The burden placed upon women survivors of the carnage has attracted considerable attention since 1994. In the areas most affected by the massacres — for example in Bugasera in eastern Rwanda — the proportion of women who have been widowed, raped or physically handicapped is very high. It is to a large extent these women on whom the responsibility for producing food is now falling. Their psychological as well as their physical status is therefore a major issue for the community’s survival in the current stage. (El-Bushra 2000, p.73)

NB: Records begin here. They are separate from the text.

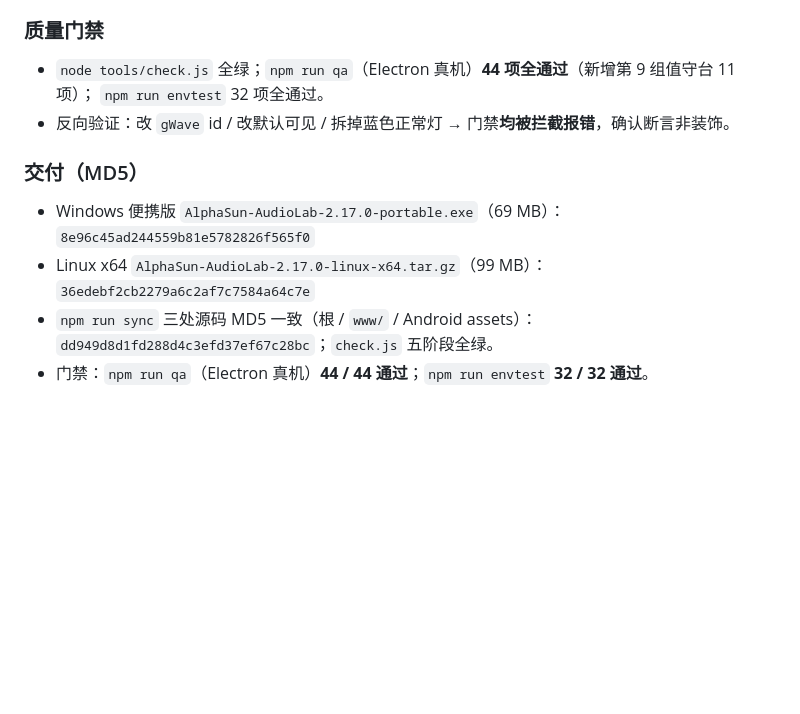
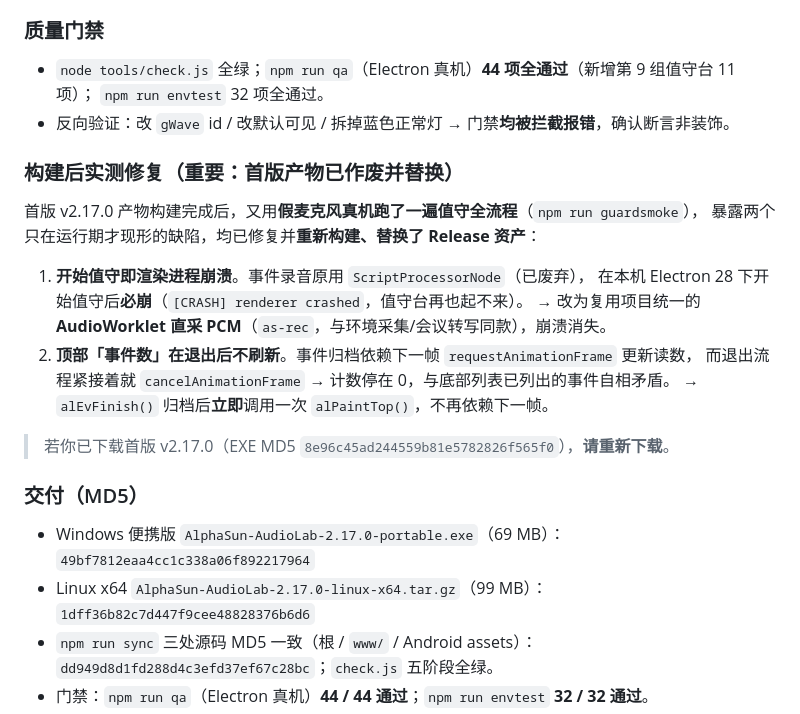
Before and after one commit to net2net2net/AlphaSun-AudioSpectrumLab, a Markdown page: CHANGELOG.md, the part around the change. GitHub-like rendering; blank space fills up the shorter version.

Commit message:
docs: v2.17.0 修正产物 MD5 并补记构建后实测修复（ScriptProcessor 崩溃等）

```diff
--- a/CHANGELOG.md
+++ b/CHANGELOG.md
@@ -66,10 +66,24 @@
   `npm run envtest` 32 项全通过。
 - 反向验证：改 `gWave` id / 改默认可见 / 拆掉蓝色正常灯 → 门禁**均被拦截报错**，确认断言非装饰。
 
+### 构建后实测修复（重要：首版产物已作废并替换）
+
+首版 v2.17.0 产物构建完成后，又用**假麦克风真机跑了一遍值守全流程**（`npm run guardsmoke`），
+暴露两个只在运行期才现形的缺陷，均已修复并**重新构建、替换了 Release 资产**：
+
+1. **开始值守即渲染进程崩溃**。事件录音原用 `ScriptProcessorNode`（已废弃），
+   在本机 Electron 28 下开始值守后**必崩**（`[CRASH] renderer crashed`，值守台再也起不来）。
+   → 改为复用项目统一的 **AudioWorklet 直采 PCM**（`as-rec`，与环境采集/会议转写同款），崩溃消失。
+2. **顶部「事件数」在退出后不刷新**。事件归档依赖下一帧 `requestAnimationFrame` 更新读数，
+   而退出流程紧接着就 `cancelAnimationFrame` → 计数停在 0，与底部列表已列出的事件自相矛盾。
+   → `alEvFinish()` 归档后**立即**调用一次 `alPaintTop()`，不再依赖下一帧。
+
+> 若你已下载首版 v2.17.0（EXE MD5 `8e96c45ad244559b81e5782826f565f0`），**请重新下载**。
+
 ### 交付（MD5）
 
-- Windows 便携版 `AlphaSun-AudioLab-2.17.0-portable.exe`（69 MB）：`8e96c45ad244559b81e5782826f565f0`
-- Linux x64 `AlphaSun-AudioLab-2.17.0-linux-x64.tar.gz`（99 MB）：`36edebf2cb2279a6c2af7c7584a64c7e`
+- Windows 便携版 `AlphaSun-AudioLab-2.17.0-portable.exe`（69 MB）：`49bf7812eaa4cc1c338a06f892217964`
+- Linux x64 `AlphaSun-AudioLab-2.17.0-linux-x64.tar.gz`（99 MB）：`1dff36b82c7d447f9cee48828376b6d6`
 - `npm run sync` 三处源码 MD5 一致（根 / `www/` / Android assets）：`dd949d8d1fd288d4c3efd37ef67c28bc`；`check.js` 五阶段全绿。
 - 门禁：`npm run qa`（Electron 真机）**44 / 44 通过**；`npm run envtest` **32 / 32 通过**。
 - 反向验证：改 `gWave` id / 值守台默认改为可见 / 拆掉蓝色正常灯 —— 三次变异**均被门禁拦截**，还原后 `index.html` 与变异前逐字节一致。
```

Rwanda’s economy had been and will remain greatly damaged and might not at all be able to recover, unless a miracle happens. The main reasons are aside from the fact that there is a lack of roads, bridges or telephone lines, the Rwandan youth’s education lies on the line. There is a shortage of schools and educational materials and many of those who served as teachers died in the genocide. Also, the genocide leads to an even wider gap between the Hutus and the Tutsis. Many Tutsis think that their only survival and peace is to repress the Hutus. Hutus have come to believe that they have been proclaimed guilty by association and that no one cares about their own sufferings, especially not under the current Tutsi-led Rwandan government. Many have become extremists on both sides, believing that the only solution is the complete decimation of the other. It is not impossible that in the future, the dreadful history might repeat itself and that there might once again be another wave of an inhumane genocide in Rwanda.
El-Bushra, Judy. Transformed Conflict: Some Thoughts on a Gendered Understanding of
Conflict Processes.” States of Conflict: Gender Violence and Resistance. Ed. Susie Jacobs. Zed Books: 2000. p. 73
Gourevitch, Philip. We Wish to Inform You That Tomorrow We will be Killed with our
Families: stories from Rwanda. New York: 1998
Melvern, Linda. Conspiracy to Murder: The Rwandan Genocide. New York: Verso 2004
Pottier, Johan. Re-imagining Rwanda. Cambridge University Press 2002
Prunier, Gerard. The Rwanda Crisis: History of a Genocide. New York: 1995
Rittner, Carol. Genocide in Rwanda: Complicity of the Churches? Minnesota: Paragon House,
Rowntree, Kate. The Geography of South Africa in a Changing World. New York: Oxford
University Press, 2000
Zorbas, Eugenia. Reconciliation in Post-Genocide Rwanda. 2004.
United Human Rights Council. Genocide in Rwanda.
Human Rights Watch. Leave None to Tell the Story: Genocide in Rwanda. March 1999.
July 09, 2007 at 05:44 PM